** What you are asked to do **
Across the listing below, state how many lines hold the string "RepairCafe"; write nothing but that number.

** Records shown **
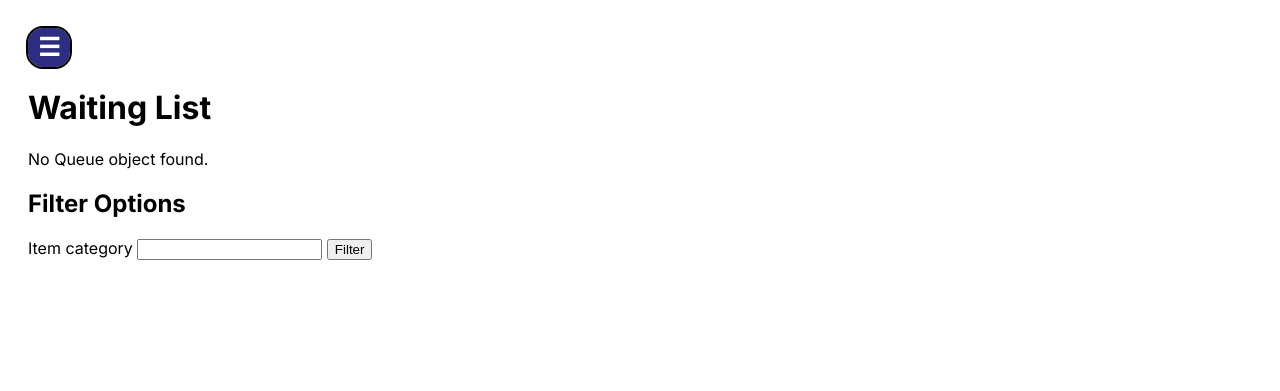
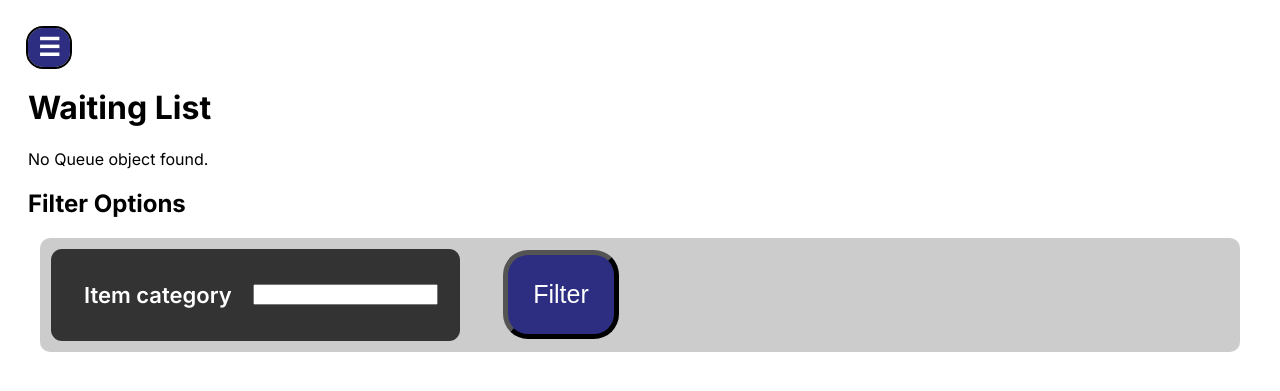
Before and after one commit to arsalan-2765162/repaircafe_portal, a Django app: template RepairCafe/templates/RepairCafe/waiting_list.html in a window 1280 px wide. Shown: the top 391 px of the page. Run offline with Django 3.2, Linux system fonts and the light colour scheme; the template is opened without the code that fills it: most values are stand-ins (such as "Sample title", 1, 10 or a date in 2020); form fields are guessed from the names that the template uses.

Commit message:
styled the filter form

```diff
--- a/RepairCafe/static/css/navbar.css
+++ b/RepairCafe/static/css/navbar.css
@@ -546,3 +546,109 @@ overflow: auto;
   outline: 2px solid #ffffff;
   outline-offset: 2px;
 }
+
+.filter , .filter2{
+  display: flex;
+  flex-direction: row;
+  justify-content:space-evenly;
+  align-items: stretch;
+  background-color: hsl(0, 0%, 0%,20%);
+  border-radius: 10px;
+  color: white;
+  font-size: 22px;
+  font-weight: 600;
+  line-height: 0.1em;
+  width: 100%;
+  max-width: 1200px;
+  align-self: center;
+  gap: 20px;
+  overflow: auto;
+}
+
+.filter2{
+  justify-content: flex-start;
+}
+
+.filter select , .filter2 select {
+  font-size:1em;
+  border-radius: .5em;
+  padding:.3em;
+  font-weight: 200;
+  max-width: 100%;
+  min-width: 150px;
+  flex: 1;
+}
+.filter p , .filter2 p {
+  margin: .5em;
+  background-color: #333;
+  border-radius: .5em;
+  padding:1em;
+  display: flex;
+  align-items: center;
+  gap: 10px;
+  flex-wrap: wrap ;
+  min-width: 200px;
+  word-break: break-word;
+  min-height: 3.5em; /* Set minimum height */
+  box-sizing: border-box; /* Include padding in height calculation */
+}
+
+.filter label , .filter2 label {
+  margin: .5em;
+  background-color: #333;
+  border-radius: .5em;
+
+
+  margin-bottom: .5em;
+}
+
+
+
+.filter button, .filter2 button{
+  margin: .5em;
+  font-size:25px;
+  border-radius: 1em;
+  border-width: .2em;
+  padding:1em 1em;
+  font-weight: 450;
+  background-color: #2D2E82;
+  color: white;
+  cursor: pointer;
+  transition: background-color 0.3s ease;
+  transition: transform 0.3s ease;
+}
+
+.filter button:hover , .filter2 button:hover {
+  background-color: #3d3e9e;
+}
+.filter button:active , filter2 button:active{
+  background-color: #3d3e9e;
+  transform: scale(0.98);
+}
+
+.center-con{
+  display: flex; /* Use flexbox for centering */
+  justify-content: center; /* Center horizontally */
+  align-items: center; /* Center vertically */
+  width: 100%;
+  margin: 20px 0;
+}
+
+@media screen and (max-width: 768px) {
+  .filter, .filter2 {
+    flex-direction: column;
+    align-items: stretch;
+    gap: 10px;
+    padding: 0.5em;
+  }
+
+  .filter p, .filter2 p {
+    margin: 0.25em;
+    width: auto;
+    min-height: 3.5em; /* Maintain minimum height on mobile */
+  }
+
+  .filter select, .filter2 select {
+    width: 100%;
+  }
+}
--- a/RepairCafe/templates/RepairCafe/waiting_list.html
+++ b/RepairCafe/templates/RepairCafe/waiting_list.html
@@ -7,11 +7,14 @@
         <p>No Queue object found.</p>
     {% endif %}
     <h2>Filter Options</h2>
-    <form method="get">
-        {{ WaitingForm.itemCategory.label_tag }}
-        {{ WaitingForm.itemCategory }}
-        <button type="submit">Filter</button>
-    </form>
+    <div class="center-con">
+        <form method="get" class="filter2">
+            <p>{{ WaitingForm.itemCategory.label_tag }}
+            {{ WaitingForm.itemCategory }}
+            </p>
+            <button type="submit">Filter</button>
+        </form>
+    </div>
     {% if messages %}
     <ul class="messages">
         {% for message in messages %}
```
Also changed, not shown: RepairCafe/templates/RepairCafe/main_queue.html (+4 -13 lines).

** Result for this exercise **
6